With summer just around the corner, it’s hard not to feel the urge to binge on some of our favorite treats in bouts of celebratory bliss.
But although summer might be fun and carefree, the season also preys on our laid-back attitudes by challenging our dedication to healthy diets with daringly delicious distractions.
The temptations are almost everywhere, from chips and desserts at barbeques to gooey S’mores at late-night beach parties.
In other words, summer is capable of eliminating any signs of your beach body in just a matter of months.
So when it comes to staying focused, what are some healthy alternatives to classic summer snacks?

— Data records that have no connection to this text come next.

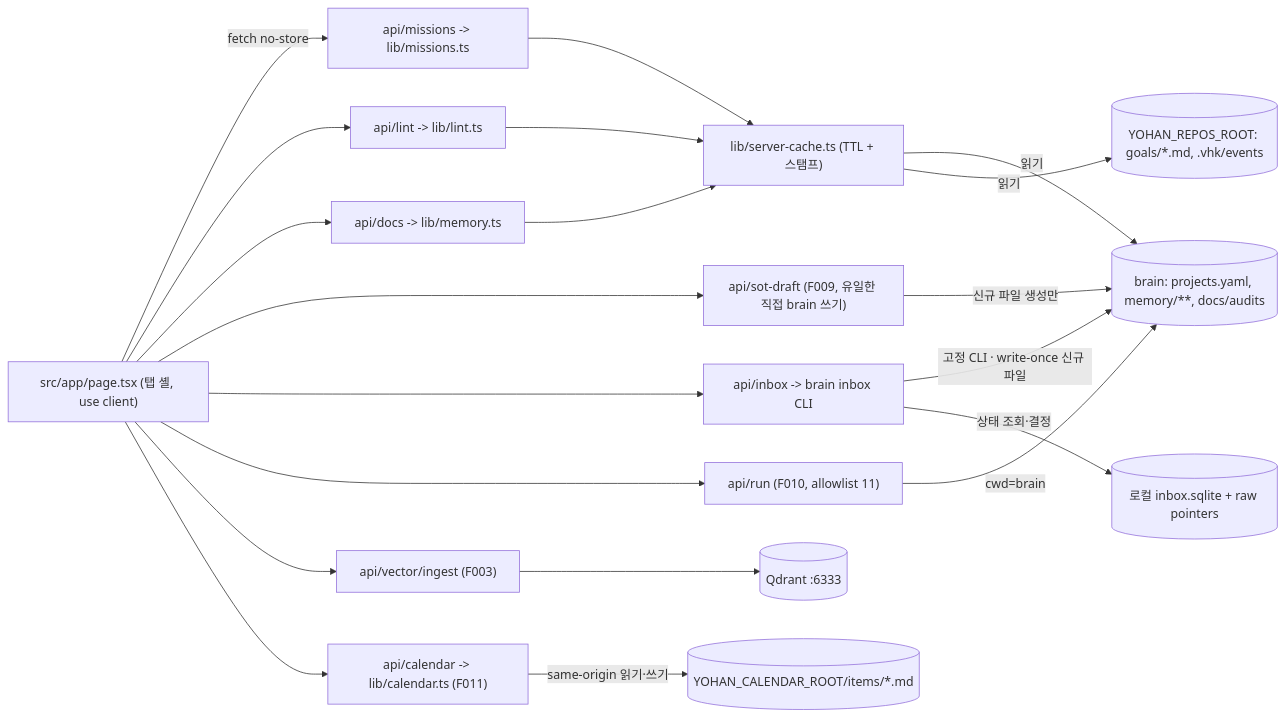
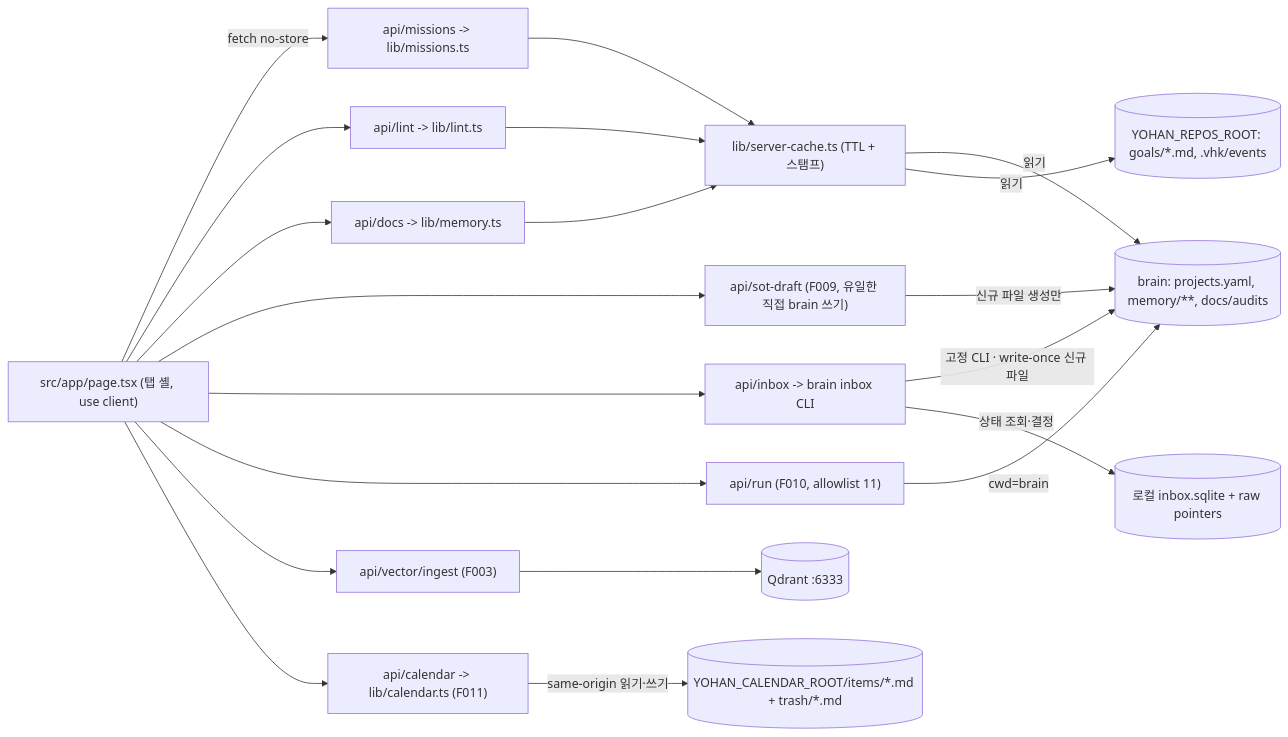
One commit to byh3071-cpu/yohan-control-tower changed the diagram in docs/ARCHITECTURE.md. Above: the diagram before and after it, drawn with Mermaid. The commit also changed other lines of this file and 40 other files, not shown here.

````diff
--- a/docs/ARCHITECTURE.md
+++ b/docs/ARCHITECTURE.md
@@ -81,37 +81,37 @@
 ```mermaid
 flowchart LR
   UI["src/app/page.tsx (탭 셸, use client)"]
   M["api/missions -> lib/missions.ts"]
   L["api/lint -> lib/lint.ts"]
   D["api/docs -> lib/memory.ts"]
   S["api/sot-draft (F009, 유일한 직접 brain 쓰기)"]
   I["api/inbox -> brain inbox CLI"]
   R["api/run (F010, allowlist 11)"]
   V["api/vector/ingest (F003)"]
   C["api/calendar -> lib/calendar.ts (F011)"]
   CACHE["lib/server-cache.ts (TTL + 스탬프)"]
   BRAIN[("brain: projects.yaml, memory/**, docs/audits")]
   INBOX[("로컬 inbox.sqlite + raw pointers")]
   REPOS[("YOHAN_REPOS_ROOT: goals/*.md, .vhk/events")]
   Q[("Qdrant :6333")]
-  CAL[("YOHAN_CALENDAR_ROOT/items/*.md")]
+  CAL[("YOHAN_CALENDAR_ROOT/items/*.md + trash/*.md")]
   UI -->|fetch no-store| M
   UI --> L
   UI --> D
   UI --> S
   UI --> I
   UI --> R
   UI --> V
   UI --> C
   M --> CACHE
   L --> CACHE
   D --> CACHE
   CACHE -->|읽기| BRAIN
   CACHE -->|읽기| REPOS
   R -->|cwd=brain| BRAIN
   S -->|신규 파일 생성만| BRAIN
   I -->|고정 CLI · write-once 신규 파일| BRAIN
   I -->|상태 조회·결정| INBOX
   V --> Q
   C -->|same-origin 읽기·쓰기| CAL
 ```
````
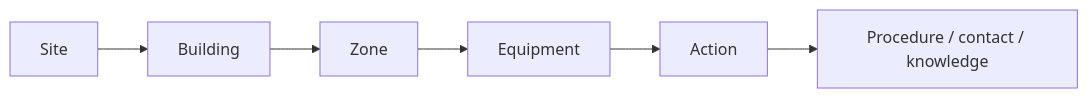
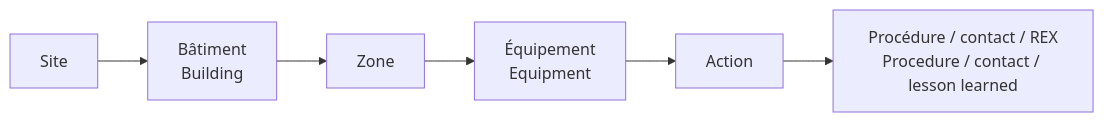
Before and after one commit to jeffersonkuku/jefferson-Mawapanga-Saku: the first of 6 diagrams in projects/building-operations-hub/README.md, drawn with Mermaid. The commit also changed other lines of this file, not shown here.

Commit message:
Rebuild Building Operations case study with bilingual image-by-image explanations

````diff
--- a/projects/building-operations-hub/README.md
+++ b/projects/building-operations-hub/README.md
@@ -17,8 +19,8 @@
 ```mermaid
 flowchart LR
-    A[Site] --> B[Building]
+    A[Site] --> B[Bâtiment<br/>Building]
     B --> C[Zone]
-    C --> D[Equipment]
+    C --> D[Équipement<br/>Equipment]
     D --> E[Action]
-    E --> F[Procedure / contact / knowledge]
+    E --> F[Procédure / contact / REX<br/>Procedure / contact / lesson learned]
 ```
````
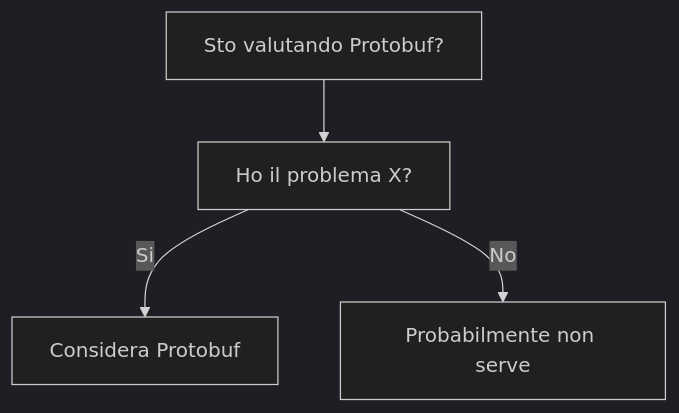
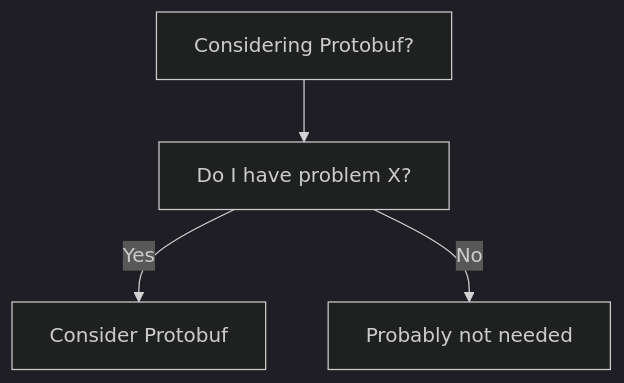
One commit to HxT9/Software-Dev-Wiki changed the diagram in dev-wiki/13_Integration/Serialization/Protobuf/When_To_Use.md. Above: the diagram before and after it, drawn with Mermaid (dark theme). The commit also changed other lines of this file and 3444 other files, not shown here.

````diff
--- a/dev-wiki/13_Integration/Serialization/Protobuf/When_To_Use.md
+++ b/dev-wiki/13_Integration/Serialization/Protobuf/When_To_Use.md
@@ -19,6 +19,6 @@
 ```mermaid
 flowchart TD
-  Q[Sto valutando Protobuf?] --> Q1[Ho il problema X?]
-  Q1 -->|Si| OK[Considera Protobuf]
-  Q1 -->|No| NO[Probabilmente non serve]
+  Q[Considering Protobuf?] --> Q1[Do I have problem X?]
+  Q1 -->|Yes| OK[Consider Protobuf]
+  Q1 -->|No| NO[Probably not needed]
 ```
````
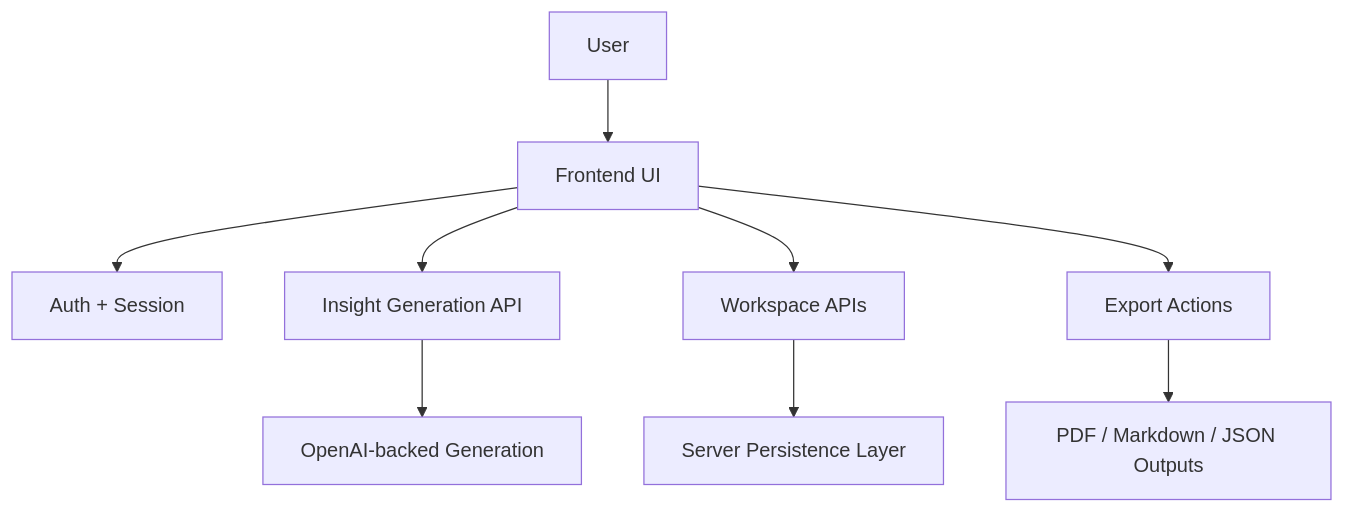
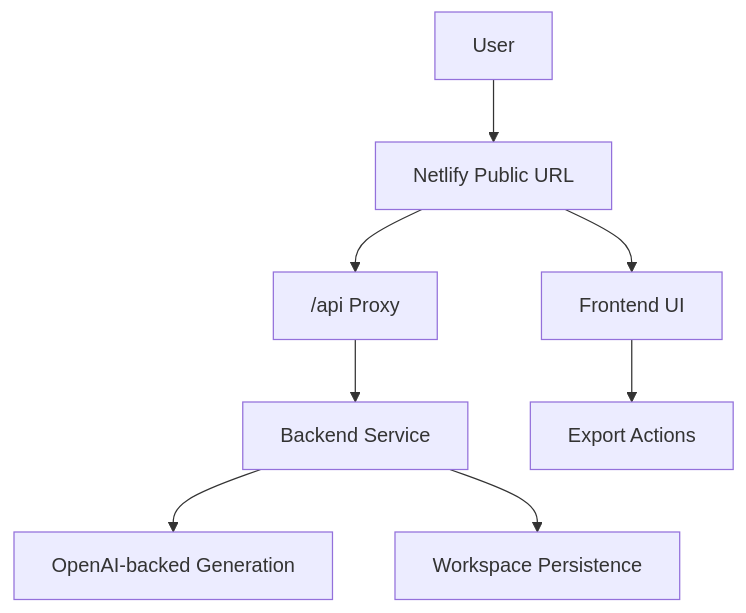
One commit to agarwalujala3-lang/Atlasiq-Ops-Platform changed the second of 2 diagrams in README.md. Above: the diagram before and after it, drawn with Mermaid. The commit also changed other lines of this file and 6 other files, not shown here.

Commit message:
Route public app through Netlify and refresh README

````diff
--- a/README.md
+++ b/README.md
@@ -103,11 +104,10 @@
 ```mermaid
 flowchart TB
-    U["User"] --> F["Frontend UI"]
-    F --> A["Auth + Session"]
-    F --> G["Insight Generation API"]
-    F --> W["Workspace APIs"]
-    G --> O["OpenAI-backed Generation"]
-    W --> D["Server Persistence Layer"]
+    U["User"] --> N["Netlify Public URL"]
+    N --> F["Frontend UI"]
+    N --> P["/api Proxy"]
+    P --> B["Backend Service"]
+    B --> O["OpenAI-backed Generation"]
+    B --> D["Workspace Persistence"]
     F --> E["Export Actions"]
-    E --> P["PDF / Markdown / JSON Outputs"]
 ```
````
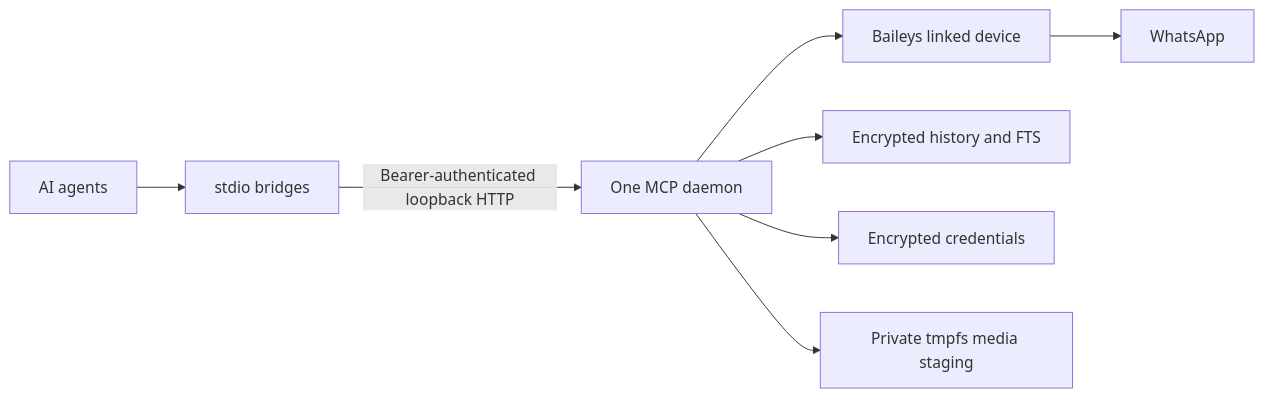
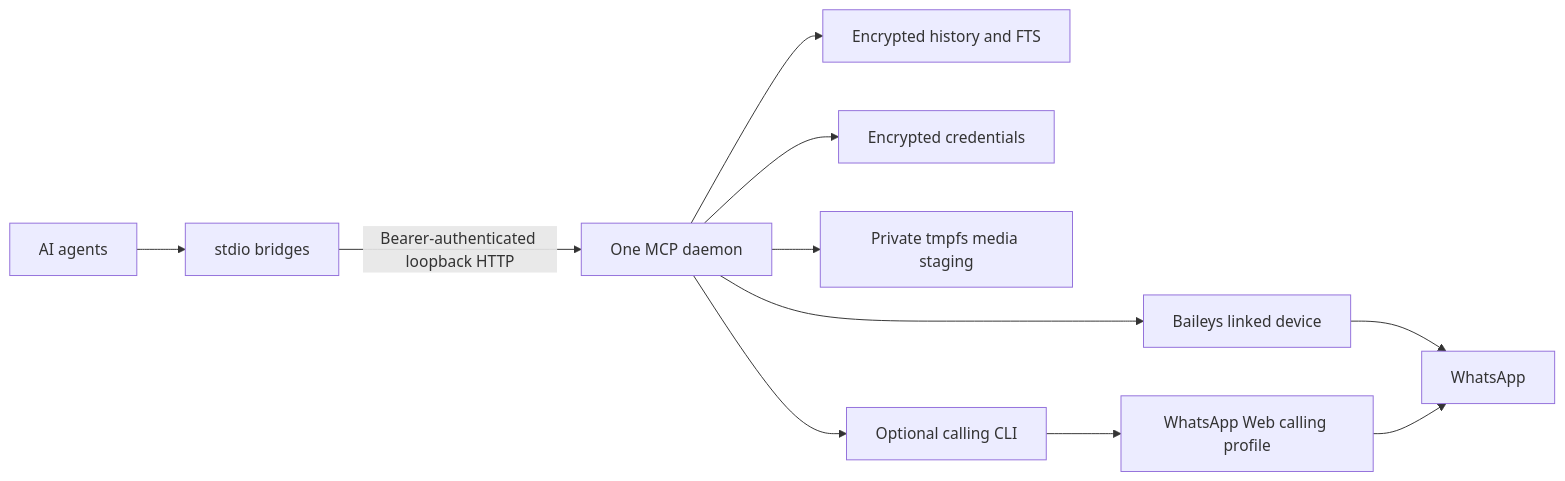
Before and after one commit to Dyfintie/whatsapp-mcp: the diagram in README.md, drawn with Mermaid. The commit also changed other lines of this file and 6 other files, not shown here.

Commit message:
Document the architecture and package the runnable learning guides

````diff
--- a/README.md
+++ b/README.md
@@ -129,10 +140,13 @@
 ```mermaid
 flowchart LR
   A[AI agents] --> B[stdio bridges]
   B -->|Bearer-authenticated loopback HTTP| C[One MCP daemon]
   C --> D[Baileys linked device]
   D --> W[WhatsApp]
   C --> E[Encrypted history and FTS]
   C --> F[Encrypted credentials]
   C --> G[Private tmpfs media staging]
+  C --> H[Optional calling CLI]
+  H --> I[WhatsApp Web calling profile]
+  I --> W
 ```
````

Take a look at the food pyramid and you’ll find that fruits are your best friends when it comes to providing vitamins, fiber and the tools to staying fit.
Many fruits are in season during the summer months. And with warmer weather on the way, fruits carry naturally high amounts of water to quench that ever-growing thirst.
As snacks, fruits are wonderful at satiating appetites and impressing partygoers with their versatility and taste.
The numerous options will fit practically anybody’s tastes. If you’re heading to a party, try cutting a handful of fruits into bite-sized pieces to create a colorful platter of irresistible morsels. Popular choices often include watermelon and pineapple.
Feeling a bit more creative than that? Construct fruit kebabs. Fruit kebabs are both exciting to make and convenient for wandering guests. You can combine whatever fruits you like in whatever ways you like.
Fruit kebabs are especially fun if you have a theme to follow or want to cut pieces into specific shapes.
But sometimes plain fruit just doesn’t cut it. Is there a similarly healthy equivalent to munching on the real thing?
The answer is yes: It’s time to hit up your blender and start cranking out smoothies.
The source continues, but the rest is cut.